## Try it
Below are some records; copy them word for word and drop the pictures.
*** Opening of Data supplied ***
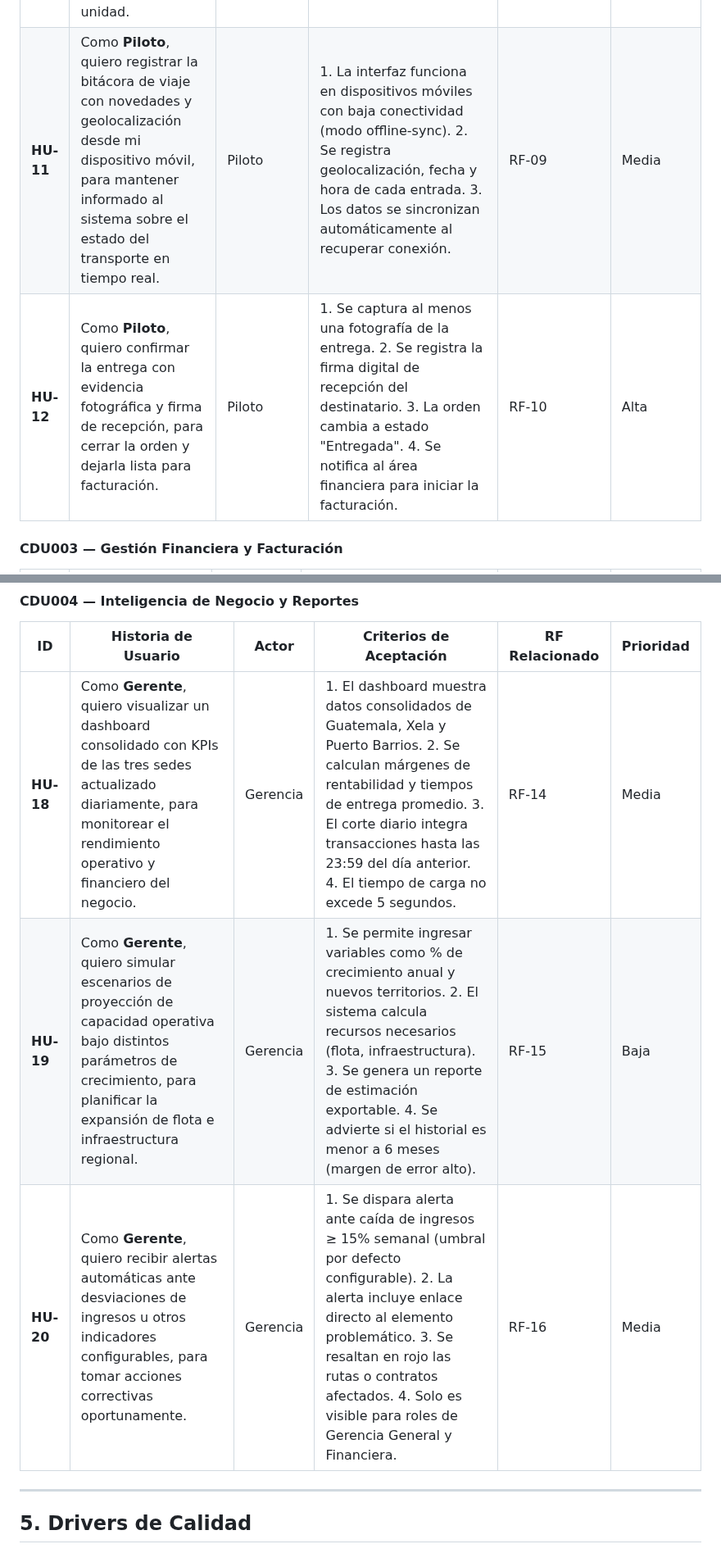
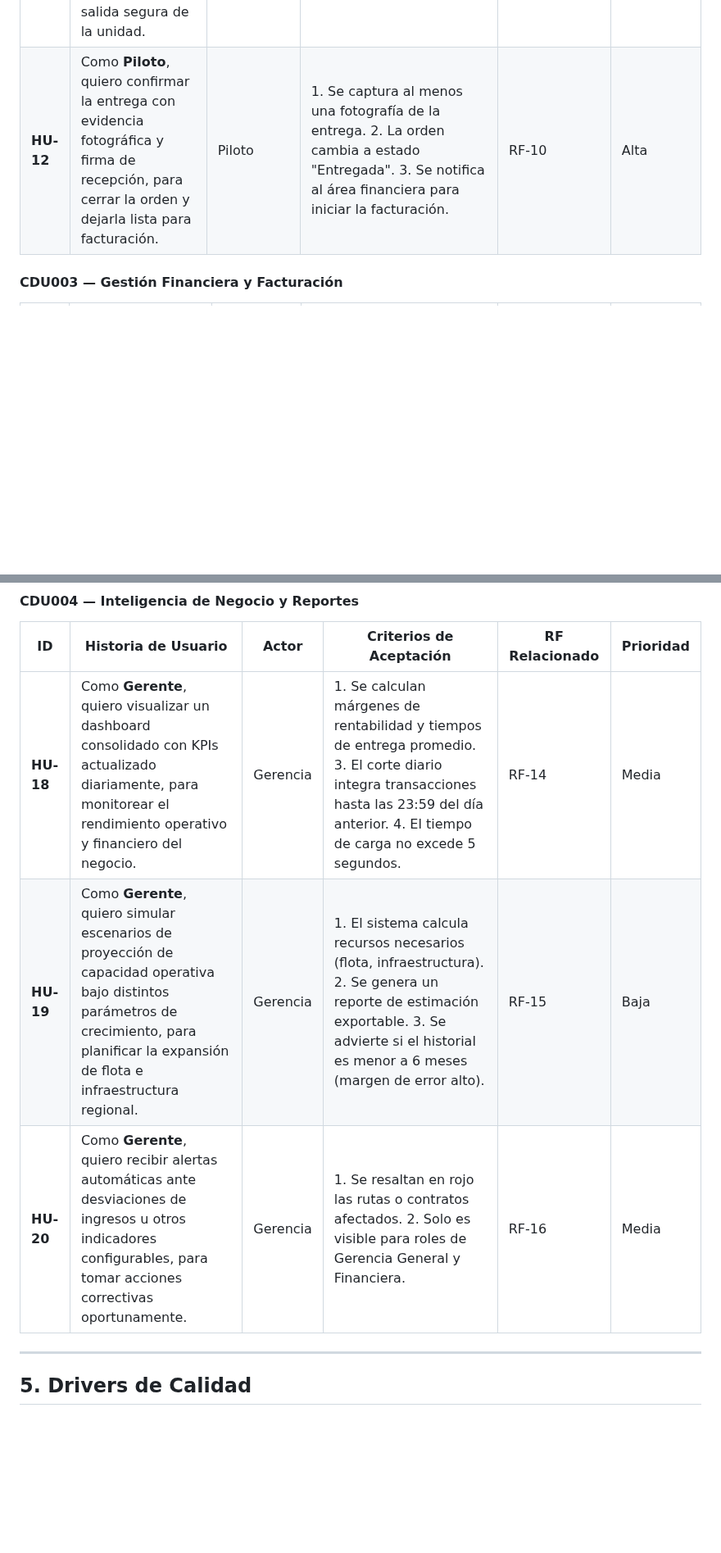
Before and after one commit to Ennero/AYD2_B_1S2026_PROYECTO_G2, a Markdown page: docs/dda.md, 2 parts joined by grey strips. Shown at 82% size. GitHub-like rendering; blank space fills up the shorter version.

```diff
--- a/docs/dda.md
+++ b/docs/dda.md
@@ -244,7 +242,6 @@ Las historias de usuario (HU) se derivan de los requisitos funcionales (RF) y de
 | **HU-09** | Como **Agente Logístico**, quiero asignar un binomio piloto-vehículo a cada orden de transporte, para garantizar que el par conformado cumpla los requisitos técnicos y legales de la carga como una unidad indivisible. | Agente Logístico | 1. El sistema muestra únicamente binomios piloto-vehículo disponibles y cuya capacidad de carga sea compatible con el peso de la orden. 2. Se valida que tanto la licencia del piloto como la habilitación técnica del vehículo del binomio estén vigentes. 3. No se permite asignar piloto y vehículo de forma independiente; la asignación siempre se realiza como binomio. 4. La orden cambia a estado "Asignada" tras la asignación exitosa del binomio. | RF-07 | Alta |
 | **HU-10** | Como **Encargado de Patio**, quiero registrar el despacho validando la identidad del piloto, el pesaje real y las condiciones de estiba, para autorizar la salida segura de la unidad. | Encargado de Patio | 1. Se valida la identidad del piloto contra el registro del sistema. 2. El peso real no debe superar la capacidad técnica del vehículo. 3. Se registra la condición de estiba. 4. La orden cambia a estado "Despachada". | RF-08 | Alta |
-| **HU-11** | Como **Piloto**, quiero registrar la bitácora de viaje con novedades y geolocalización desde mi dispositivo móvil, para mantener informado al sistema sobre el estado del transporte en tiempo real. | Piloto | 1. La interfaz funciona en dispositivos móviles con baja conectividad (modo offline-sync). 2. Se registra geolocalización, fecha y hora de cada entrada. 3. Los datos se sincronizan automáticamente al recuperar conexión. | RF-09 | Media |
-| **HU-12** | Como **Piloto**, quiero confirmar la entrega con evidencia fotográfica y firma de recepción, para cerrar la orden y dejarla lista para facturación. | Piloto | 1. Se captura al menos una fotografía de la entrega. 2. Se registra la firma digital de recepción del destinatario. 3. La orden cambia a estado "Entregada". 4. Se notifica al área financiera para iniciar la facturación. | RF-10 | Alta |
+| **HU-12** | Como **Piloto**, quiero confirmar la entrega con evidencia fotográfica y firma de recepción, para cerrar la orden y dejarla lista para facturación. | Piloto | 1. Se captura al menos una fotografía de la entrega. 2. La orden cambia a estado "Entregada". 3. Se notifica al área financiera para iniciar la facturación. | RF-10 | Alta |
 
 #### CDU003 — Gestión Financiera y Facturación
 
@@ -260,9 +256,9 @@ Las historias de usuario (HU) se derivan de los requisitos funcionales (RF) y de
 
 | ID | Historia de Usuario | Actor | Criterios de Aceptación | RF Relacionado | Prioridad |
 |---|---|---|---|---|---|
-| **HU-18** | Como **Gerente**, quiero visualizar un dashboard consolidado con KPIs de las tres sedes actualizado diariamente, para monitorear el rendimiento operativo y financiero del negocio. | Gerencia | 1. El dashboard muestra datos consolidados de Guatemala, Xela y Puerto Barrios. 2. Se calculan márgenes de rentabilidad y tiempos de entrega promedio. 3. El corte diario integra transacciones hasta las 23:59 del día anterior. 4. El tiempo de carga no excede 5 segundos. | RF-14 | Media |
-| **HU-19** | Como **Gerente**, quiero simular escenarios de proyección de capacidad operativa bajo distintos parámetros de crecimiento, para planificar la expansión de flota e infraestructura regional. | Gerencia | 1. Se permite ingresar variables como % de crecimiento anual y nuevos territorios. 2. El sistema calcula recursos necesarios (flota, infraestructura). 3. Se genera un reporte de estimación exportable. 4. Se advierte si el historial es menor a 6 meses (margen de error alto). | RF-15 | Baja |
-| **HU-20** | Como **Gerente**, quiero recibir alertas automáticas ante desviaciones de ingresos u otros indicadores configurables, para tomar acciones correctivas oportunamente. | Gerencia | 1. Se dispara alerta ante caída de ingresos ≥ 15% semanal (umbral por defecto configurable). 2. La alerta incluye enlace directo al elemento problemático. 3. Se resaltan en rojo las rutas o contratos afectados. 4. Solo es visible para roles de Gerencia General y Financiera. | RF-16 | Media |
+| **HU-18** | Como **Gerente**, quiero visualizar un dashboard consolidado con KPIs actualizado diariamente, para monitorear el rendimiento operativo y financiero del negocio. | Gerencia | 1. Se calculan márgenes de rentabilidad y tiempos de entrega promedio. 3. El corte diario integra transacciones hasta las 23:59 del día anterior. 4. El tiempo de carga no excede 5 segundos. | RF-14 | Media |
+| **HU-19** | Como **Gerente**, quiero simular escenarios de proyección de capacidad operativa bajo distintos parámetros de crecimiento, para planificar la expansión de flota e infraestructura regional. | Gerencia | 1. El sistema calcula recursos necesarios (flota, infraestructura). 2. Se genera un reporte de estimación exportable. 3. Se advierte si el historial es menor a 6 meses (margen de error alto). | RF-15 | Baja |
+| **HU-20** | Como **Gerente**, quiero recibir alertas automáticas ante desviaciones de ingresos u otros indicadores configurables, para tomar acciones correctivas oportunamente. | Gerencia | 1. Se resaltan en rojo las rutas o contratos afectados. 2. Solo es visible para roles de Gerencia General y Financiera. | RF-16 | Media |
 
 ---
 
```
Also changed, not shown: other parts of docs/dda.md (+3 -6 lines), docs/imgs/flow/flow-chart.png (added), docs/imgs/flow/sequence-diagram.png (renamed from docs/imgs/sequence-diagram.png), 3 other files.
*** Close of Data supplied ***
## Answer section
Before and after one commit to Ennero/AYD2_B_1S2026_PROYECTO_G2, a Markdown page: docs/dda.md, 2 parts joined by grey strips. Shown at 82% size. GitHub-like rendering; blank space fills up the shorter version.

```diff
--- a/docs/dda.md
+++ b/docs/dda.md
@@ -244,7 +242,6 @@ Las historias de usuario (HU) se derivan de los requisitos funcionales (RF) y de
 | **HU-09** | Como **Agente Logístico**, quiero asignar un binomio piloto-vehículo a cada orden de transporte, para garantizar que el par conformado cumpla los requisitos técnicos y legales de la carga como una unidad indivisible. | Agente Logístico | 1. El sistema muestra únicamente binomios piloto-vehículo disponibles y cuya capacidad de carga sea compatible con el peso de la orden. 2. Se valida que tanto la licencia del piloto como la habilitación técnica del vehículo del binomio estén vigentes. 3. No se permite asignar piloto y vehículo de forma independiente; la asignación siempre se realiza como binomio. 4. La orden cambia a estado "Asignada" tras la asignación exitosa del binomio. | RF-07 | Alta |
 | **HU-10** | Como **Encargado de Patio**, quiero registrar el despacho validando la identidad del piloto, el pesaje real y las condiciones de estiba, para autorizar la salida segura de la unidad. | Encargado de Patio | 1. Se valida la identidad del piloto contra el registro del sistema. 2. El peso real no debe superar la capacidad técnica del vehículo. 3. Se registra la condición de estiba. 4. La orden cambia a estado "Despachada". | RF-08 | Alta |
-| **HU-11** | Como **Piloto**, quiero registrar la bitácora de viaje con novedades y geolocalización desde mi dispositivo móvil, para mantener informado al sistema sobre el estado del transporte en tiempo real. | Piloto | 1. La interfaz funciona en dispositivos móviles con baja conectividad (modo offline-sync). 2. Se registra geolocalización, fecha y hora de cada entrada. 3. Los datos se sincronizan automáticamente al recuperar conexión. | RF-09 | Media |
-| **HU-12** | Como **Piloto**, quiero confirmar la entrega con evidencia fotográfica y firma de recepción, para cerrar la orden y dejarla lista para facturación. | Piloto | 1. Se captura al menos una fotografía de la entrega. 2. Se registra la firma digital de recepción del destinatario. 3. La orden cambia a estado "Entregada". 4. Se notifica al área financiera para iniciar la facturación. | RF-10 | Alta |
+| **HU-12** | Como **Piloto**, quiero confirmar la entrega con evidencia fotográfica y firma de recepción, para cerrar la orden y dejarla lista para facturación. | Piloto | 1. Se captura al menos una fotografía de la entrega. 2. La orden cambia a estado "Entregada". 3. Se notifica al área financiera para iniciar la facturación. | RF-10 | Alta |
 
 #### CDU003 — Gestión Financiera y Facturación
 
@@ -260,9 +256,9 @@ Las historias de usuario (HU) se derivan de los requisitos funcionales (RF) y de
 
 | ID | Historia de Usuario | Actor | Criterios de Aceptación | RF Relacionado | Prioridad |
 |---|---|---|---|---|---|
-| **HU-18** | Como **Gerente**, quiero visualizar un dashboard consolidado con KPIs de las tres sedes actualizado diariamente, para monitorear el rendimiento operativo y financiero del negocio. | Gerencia | 1. El dashboard muestra datos consolidados de Guatemala, Xela y Puerto Barrios. 2. Se calculan márgenes de rentabilidad y tiempos de entrega promedio. 3. El corte diario integra transacciones hasta las 23:59 del día anterior. 4. El tiempo de carga no excede 5 segundos. | RF-14 | Media |
-| **HU-19** | Como **Gerente**, quiero simular escenarios de proyección de capacidad operativa bajo distintos parámetros de crecimiento, para planificar la expansión de flota e infraestructura regional. | Gerencia | 1. Se permite ingresar variables como % de crecimiento anual y nuevos territorios. 2. El sistema calcula recursos necesarios (flota, infraestructura). 3. Se genera un reporte de estimación exportable. 4. Se advierte si el historial es menor a 6 meses (margen de error alto). | RF-15 | Baja |
-| **HU-20** | Como **Gerente**, quiero recibir alertas automáticas ante desviaciones de ingresos u otros indicadores configurables, para tomar acciones correctivas oportunamente. | Gerencia | 1. Se dispara alerta ante caída de ingresos ≥ 15% semanal (umbral por defecto configurable). 2. La alerta incluye enlace directo al elemento problemático. 3. Se resaltan en rojo las rutas o contratos afectados. 4. Solo es visible para roles de Gerencia General y Financiera. | RF-16 | Media |
+| **HU-18** | Como **Gerente**, quiero visualizar un dashboard consolidado con KPIs actualizado diariamente, para monitorear el rendimiento operativo y financiero del negocio. | Gerencia | 1. Se calculan márgenes de rentabilidad y tiempos de entrega promedio. 3. El corte diario integra transacciones hasta las 23:59 del día anterior. 4. El tiempo de carga no excede 5 segundos. | RF-14 | Media |
+| **HU-19** | Como **Gerente**, quiero simular escenarios de proyección de capacidad operativa bajo distintos parámetros de crecimiento, para planificar la expansión de flota e infraestructura regional. | Gerencia | 1. El sistema calcula recursos necesarios (flota, infraestructura). 2. Se genera un reporte de estimación exportable. 3. Se advierte si el historial es menor a 6 meses (margen de error alto). | RF-15 | Baja |
+| **HU-20** | Como **Gerente**, quiero recibir alertas automáticas ante desviaciones de ingresos u otros indicadores configurables, para tomar acciones correctivas oportunamente. | Gerencia | 1. Se resaltan en rojo las rutas o contratos afectados. 2. Solo es visible para roles de Gerencia General y Financiera. | RF-16 | Media |
 
 ---
 
```
Also changed, not shown: other parts of docs/dda.md (+3 -6 lines), docs/imgs/flow/flow-chart.png (added), docs/imgs/flow/sequence-diagram.png (renamed from docs/imgs/sequence-diagram.png), 3 other files.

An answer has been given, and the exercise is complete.